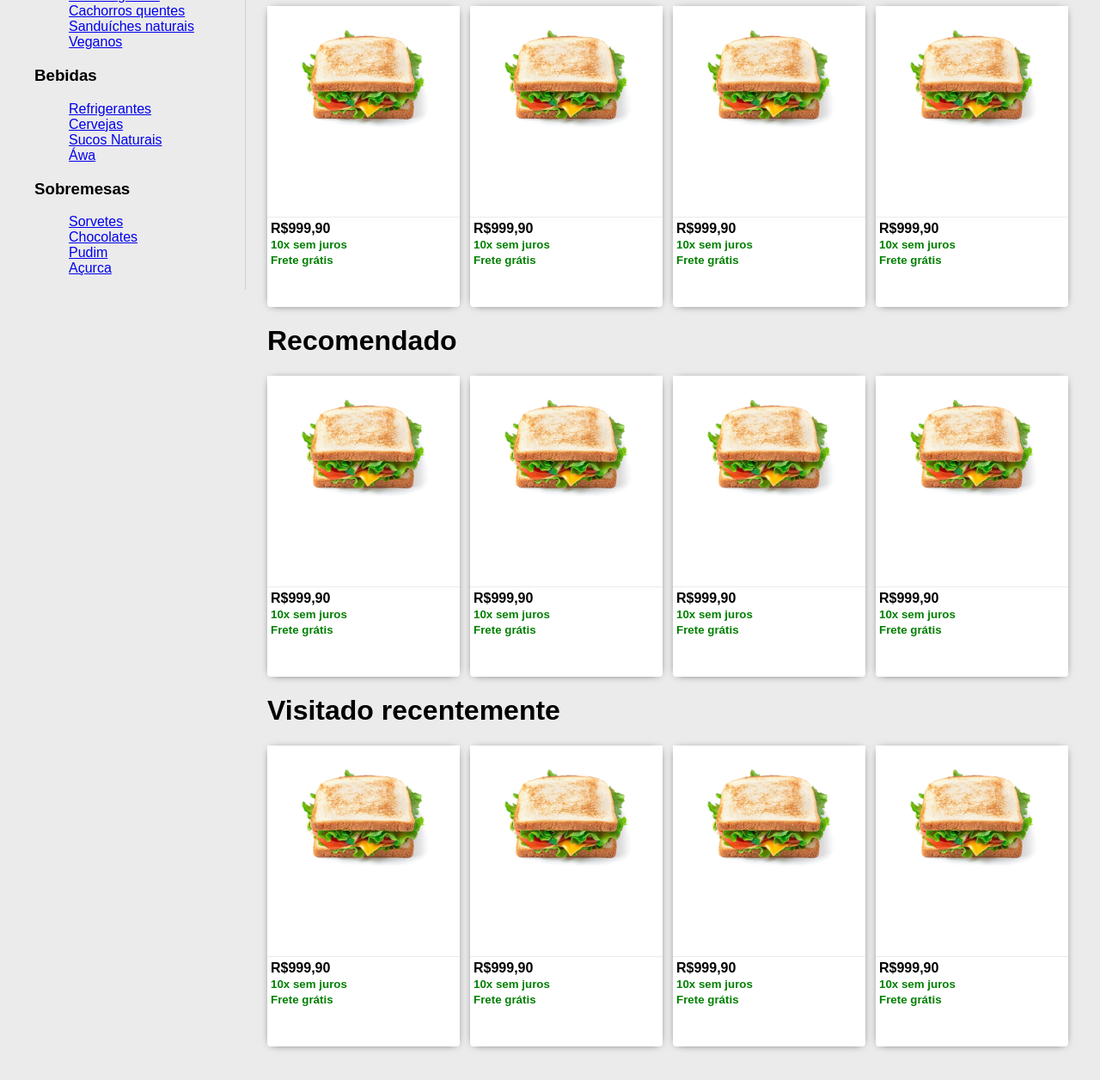
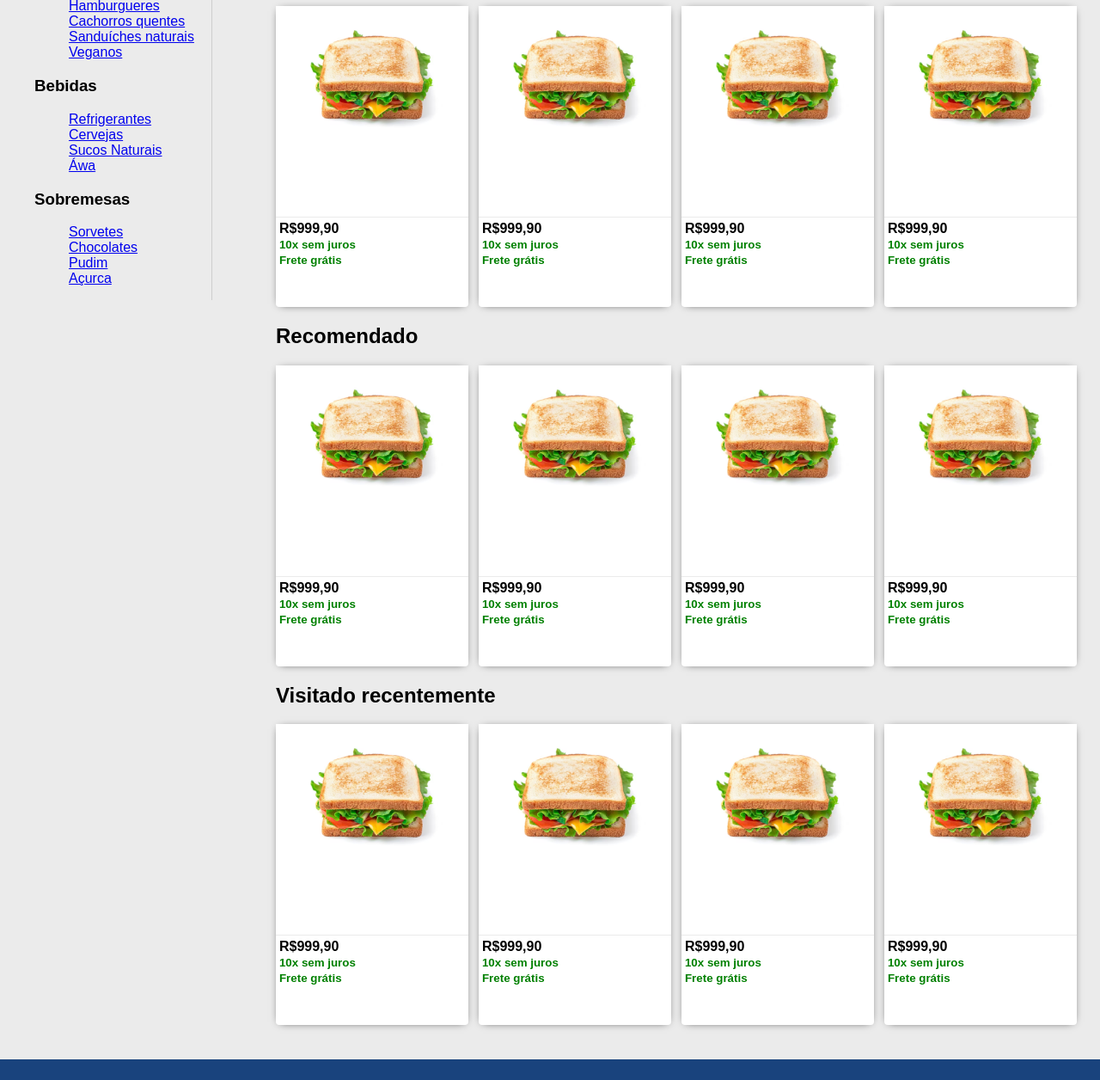
Before and after one commit to anderson-lnrd/atividade-classificado, a plain HTML site: page index.html in a window 1280 px wide. Shown: the part 426-1682 px from the top of the page at 86% size. Drawn offline with Linux system fonts and the light colour scheme.

Commit message:
aplicando tags semânticas e ajustes de css

```diff
--- a/assets/css/style.css
+++ b/assets/css/style.css
@@ -11,7 +11,7 @@ hr{
 .nav{
     position: static;
     width: 100%;
-    height: 53px;
+    height: 65px;
     background-color: #19437d;
     display: flex;
     align-items: flex-start;
@@ -27,7 +27,11 @@ hr{
     color: white;
 }
 
-.nav img{
+.logo{
+    margin: 0px;
+}
+
+.logo img{
     width: 60px;
     margin-left: 45px
 }
@@ -63,17 +67,21 @@ hr{
 }
 
 .main-section{
-    width: 75%;
+    width: 80%;
     padding: 0 25px;
 }
 
 .filter-section{
-    width: 25%;
+    width: 20%;
     border-right: 0.5px solid #cecece;
 }
 
 .filter-section ul{
     list-style: none;
+}
+
+.category{
+    padding: 0 5%;
 }
 
 .item-category{
@@ -94,6 +102,7 @@ hr{
     position: relative;
     height: 70%;
     border-bottom: 0.5px solid #ebebeb;
+    margin: 0px;
 }
 
 .item-img img{
--- a/index.html
+++ b/index.html
@@ -11,10 +11,11 @@
 </head>
 
 <body>
-    <div class="nav">
-        <div class="logo">
+    <header>
+        <nav class="nav">
+            <figure class="logo">
                 <img src="./assets/img/icon.png" alt="">
-        </div>
+            </figure>
             <ul>
                 <li>
                     <a href="">
@@ -32,13 +33,14 @@
                 </a>
                 </li>
             </ul>
-    </div>
+        </nav>
         <div class="search-section">
             <input type="search" name="search-bar" id="search-bar">
         </div>
+    </header>
 
     <div class="container">
-        <div class="filter-section">
+        <aside class="filter-section">
             <ul>
                 <li>
                     <h3>
@@ -122,17 +124,17 @@
                     </ul>
                 </li>
             </ul>
-        </div>
-        <div class="main-section">
-            <div class="category">
+        </aside>
+        <main class="main-section">
+            <section class="category">
                 <h1>
                     Ofertas
                 </h1>
                 <div class="item-category">
                     <div class="item-card">
-                        <div class="item-img">
+                        <figure class="item-img">
                             <img src="./assets/img/item1.avif" alt="">
-                        </div>
+                        </figure>
                         <div class="item-info">
                             <h4>R$999,90</h4>
                             <small>10x sem juros</small> <br>
@@ -140,9 +142,9 @@
                         </div>
                     </div>
                     <div class="item-card">
-                        <div class="item-img">
+                        <figure class="item-img">
                             <img src="./assets/img/item1.avif" alt="">
-                        </div>
+                        </figure>
                         <div class="item-info">
                             <h4>R$999,90</h4>
                             <small>10x sem juros</small> <br>
@@ -150,9 +152,9 @@
                         </div>
                     </div>
                     <div class="item-card">
-                        <div class="item-img">
+                        <figure class="item-img">
                             <img src="./assets/img/item1.avif" alt="">
-                        </div>
+                        </figure>
                         <div class="item-info">
                             <h4>R$999,90</h4>
                             <small>10x sem juros</small> <br>
@@ -160,9 +162,9 @@
                         </div>
                     </div>
                     <div class="item-card">
-                        <div class="item-img">
+                        <figure class="item-img">
                             <img src="./assets/img/item1.avif" alt="">
-                        </div>
+                        </figure>
                         <div class="item-info">
                             <h4>R$999,90</h4>
                             <small>10x sem juros</small> <br>
@@ -170,16 +172,16 @@
                         </div>
                     </div>
                 </div>
-            </div>
-            <div class="category">
+            </section>
+            <section class="category">
                 <h1>
                     Recomendado
                 </h1>
                 <div class="item-category">
                     <div class="item-card">
-                        <div class="item-img">
+                        <figure class="item-img">
                             <img src="./assets/img/item1.avif" alt="">
-                        </div>
+                        </figure>
                         <div class="item-info">
                             <h4>R$999,90</h4>
                             <small>10x sem juros</small> <br>
@@ -187,9 +189,9 @@
                         </div>
                     </div>
                     <div class="item-card">
-                        <div class="item-img">
+                        <figure class="item-img">
                             <img src="./assets/img/item1.avif" alt="">
-                        </div>
+                        </figure>
                         <div class="item-info">
                             <h4>R$999,90</h4>
                             <small>10x sem juros</small> <br>
@@ -197,9 +199,9 @@
                         </div>
                     </div>
                     <div class="item-card">
-                        <div class="item-img">
+                        <figure class="item-img">
                             <img src="./assets/img/item1.avif" alt="">
-                        </div>
+                        </figure>
                         <div class="item-info">
                             <h4>R$999,90</h4>
                             <small>10x sem juros</small> <br>
@@ -207,9 +209,9 @@
                         </div>
                     </div>
                     <div class="item-card">
-                        <div class="item-img">
+                        <figure class="item-img">
                             <img src="./assets/img/item1.avif" alt="">
-                        </div>
+                        </figure>
                         <div class="item-info">
                             <h4>R$999,90</h4>
                             <small>10x sem juros</small> <br>
@@ -217,16 +219,16 @@
                         </div>
                     </div>
                 </div>
-            </div>
-            <div class="category">
+            </section>
+            <section class="category">
                 <h1>
                     Visitado recentemente
                 </h1>
                 <div class="item-category">
                     <div class="item-card">
-                        <div class="item-img">
+                        <figure class="item-img">
                             <img src="./assets/img/item1.avif" alt="">
-                        </div>
+                        </figure>
                         <div class="item-info">
                             <h4>R$999,90</h4>
                             <small>10x sem juros</small> <br>
@@ -234,9 +236,9 @@
                         </div>
                     </div>
                     <div class="item-card">
-                        <div class="item-img">
+                        <figure class="item-img">
                             <img src="./assets/img/item1.avif" alt="">
-                        </div>
+                        </figure>
                         <div class="item-info">
                             <h4>R$999,90</h4>
                             <small>10x sem juros</small> <br>
@@ -244,9 +246,9 @@
                         </div>
                     </div>
                     <div class="item-card">
-                        <div class="item-img">
+                        <figure class="item-img">
                             <img src="./assets/img/item1.avif" alt="">
-                        </div>
+                        </figure>
                         <div class="item-info">
                             <h4>R$999,90</h4>
                             <small>10x sem juros</small> <br>
@@ -254,9 +256,9 @@
                         </div>
                     </div>
                     <div class="item-card">
-                        <div class="item-img">
+                        <figure class="item-img">
                             <img src="./assets/img/item1.avif" alt="">
-                        </div>
+                        </figure>
                         <div class="item-info">
                             <h4>R$999,90</h4>
                             <small>10x sem juros</small> <br>
@@ -264,8 +266,8 @@
                         </div>
                     </div>
                 </div>
-            </div>
-        </div>
+            </section>
+        </main>
     </div>
     <footer>
         <p>
```
Lines whose indentation alone changed are shown as unchanged.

REQUIRED ACTION: Look for the word "filter" in every line of the listing and copy the lines that have it.

WRITTEN REPLY:
 .filter-section{
 .filter-section ul{
-        <div class="filter-section">
+        <aside class="filter-section">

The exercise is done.